Boredom: Excitingly dull remedy to fighting off college stress

By Annastazia Camarena

I’ve come to realize we are no longer just human beings.

With apps for everything you could ever think of, to countless social media sites to scroll through and life’s incalculable demands, we have become human doings.

College students are some of the busiest young adults I know. Many college students are juggling a full course load, work and their own social lives. It amazes me they still find time for themselves.

We applaud those who can accomplish their to-do lists; most people admire their productivity but disregard the fact that they are burning themselves out.

The fact is we aren’t perfect robots. We need time to unwind and do nothing or, in other words, be bored.

And doing exactly that is surprisingly good for you and your mentally stability and creativity.

Sarah Hoffman, sophomore 3-D studio art major, said she relieves stress by “walking my dogs and helping my sister work on [her] agility by playing Frisbee.”

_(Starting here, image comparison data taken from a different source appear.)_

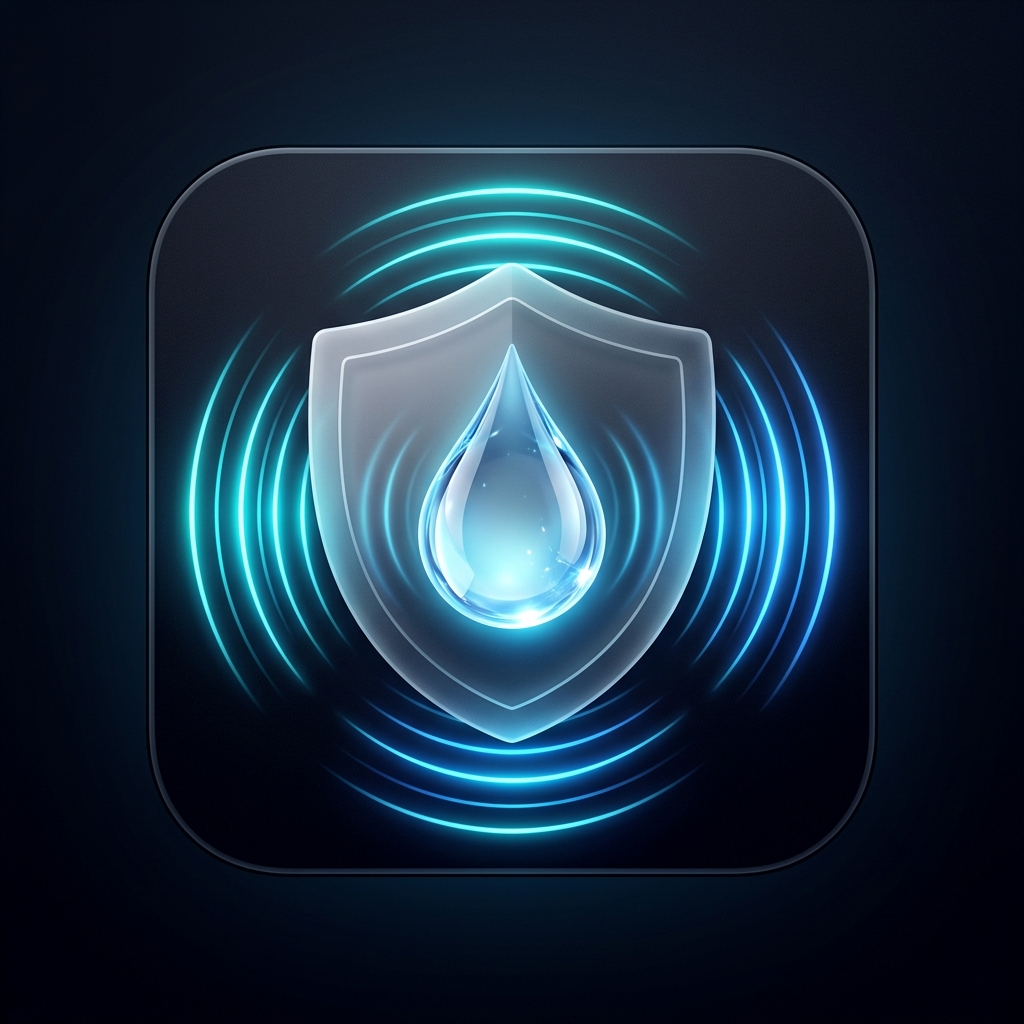
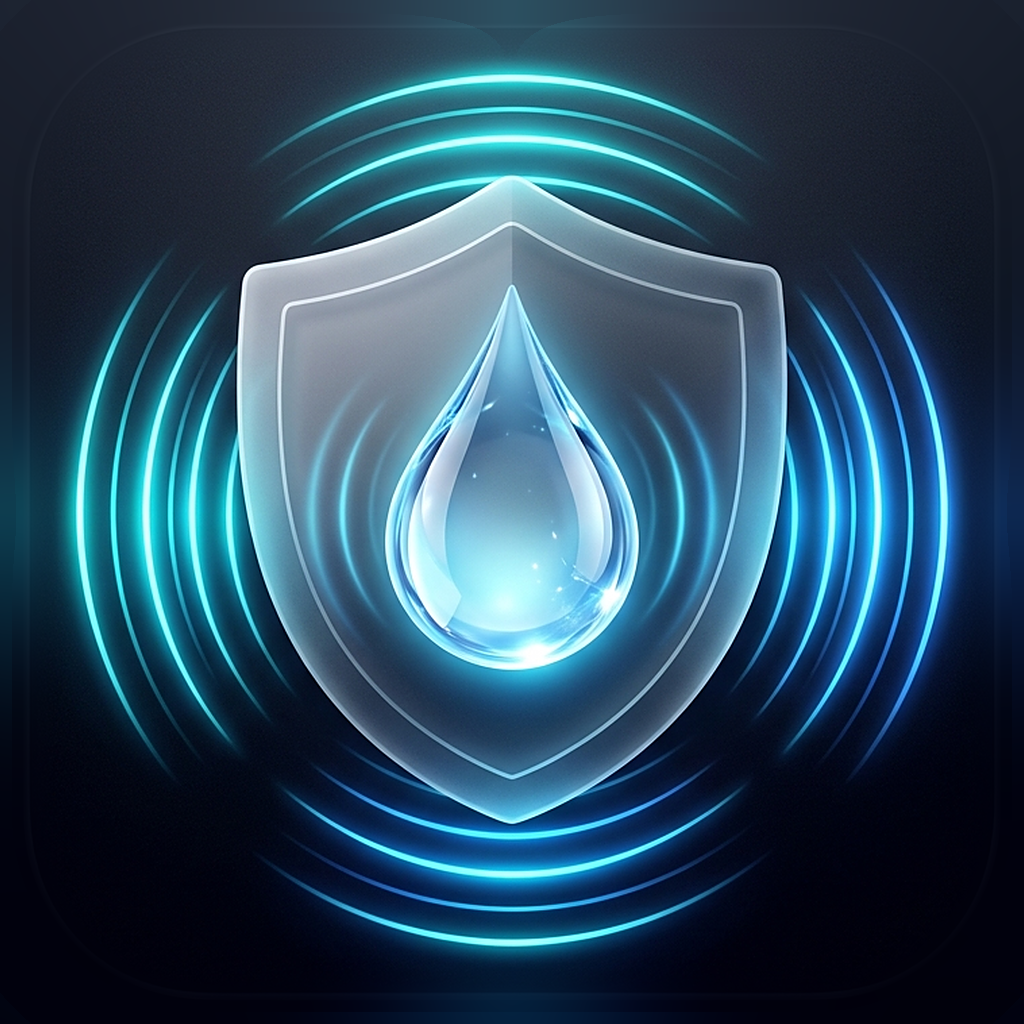
design: иконка без двойной рамки с более крупным артом и контраст textTertiary
Иконка:
- плашка со светлой рамкой убрана, фон растянут на весь квадрат 1024x1024
  (iOS и так накладывает свою маску, поэтому раньше получалась «рамка в рамке»);
- арт увеличен примерно на 35%, файл остался RGB без альфа-канала;
- AppIcon.png в корне и в Assets.xcassets синхронизированы.

Контраст:
- Theme.textTertiary: белый 0.4 -> 0.5 (контраст на фоне и карточках
  с ~3,7:1 до ~5,3:1 при норме 4,5:1);
- ProUpgradeView: у юридического текста убран лишний .opacity(0.8),
  с ним контраст был ~2,8:1.

diff --git a/Sources/Features/Paywall/ProUpgradeView.swift b/Sources/Features/Paywall/ProUpgradeView.swift
@@ -316,7 +316,7 @@ public struct ProUpgradeView: View {
             
             Text("Оплата через Apple App Store. Подписку можно отменить в любое время в настройках Apple ID.")
                 .font(.system(size: 10))
-                .foregroundColor(Theme.textTertiary.opacity(0.8))
+                .foregroundColor(Theme.textTertiary)
                 .multilineTextAlignment(.center)
         }
         .padding(.top, 4)

diff --git a/Sources/DesignSystem/Theme.swift b/Sources/DesignSystem/Theme.swift
@@ -30,7 +30,7 @@ public enum Theme {
     // Текстовые цвета
     public static let textPrimary = Color.white
     public static let textSecondary = Color.white.opacity(0.7)
-    public static let textTertiary = Color.white.opacity(0.4)
+    public static let textTertiary = Color.white.opacity(0.5) // ≥ 4.5:1 на фоне и карточках (при 0.4 было ~3.7:1)
 }
 
 // MARK: - Градиенты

As a commuter from Naperville, when Hoffman has gaps in her class schedule, she often spends most her “free time outdoors” enjoying the summer weather.

As we start a new semester, it’s important to manage your time and incorporate some of it in your hectic schedule to just be bored.

Jon Kabat-Zinn once said, “When you pay attention to boredom, it gets unbelievably interesting.”

Boredom, which is relaxation for many, has great advantages to your productivity in the long run. Do you ever wonder why you feel so tired throughout the day? Well, unlike the machine bodies we think we have, our human bodies need rest periodically during our daily routines. This is also true for the mind. We need mental breaks so we won’t burn ourselves out by two in the afternoon. Once we renew our energy, we can spend more time giving our full attention to the task in front of us.

Being bored can also spark creativity. Consider daydreaming in between classes and you will find your mind is rejuvenated with lively energy before having to sit still for another lecture.

Having nothing to do can push you to discover a new hobby or interest you may have never tried before.

Who knows? Before you know it, you might find yourself enjoying doodling mini comics or joyfully whistling a catchy tune.

You can also become more aware of how you are feeling, mentally and physically, with the help of boredom.

Set aside time to sit and focus on your breathing, relieve stress and get your sanity back with a daily meditation session.

Boredom is widely believed to be such a horrible thing when there is so much to be done, especially as a college student, but people should reconsider it.

It’s okay to do nothing and be bored; in fact, I recommend it.

Put down your phone, be still, focus on your breathing and let your worries take the back burner for a few minutes. You won’t regret it.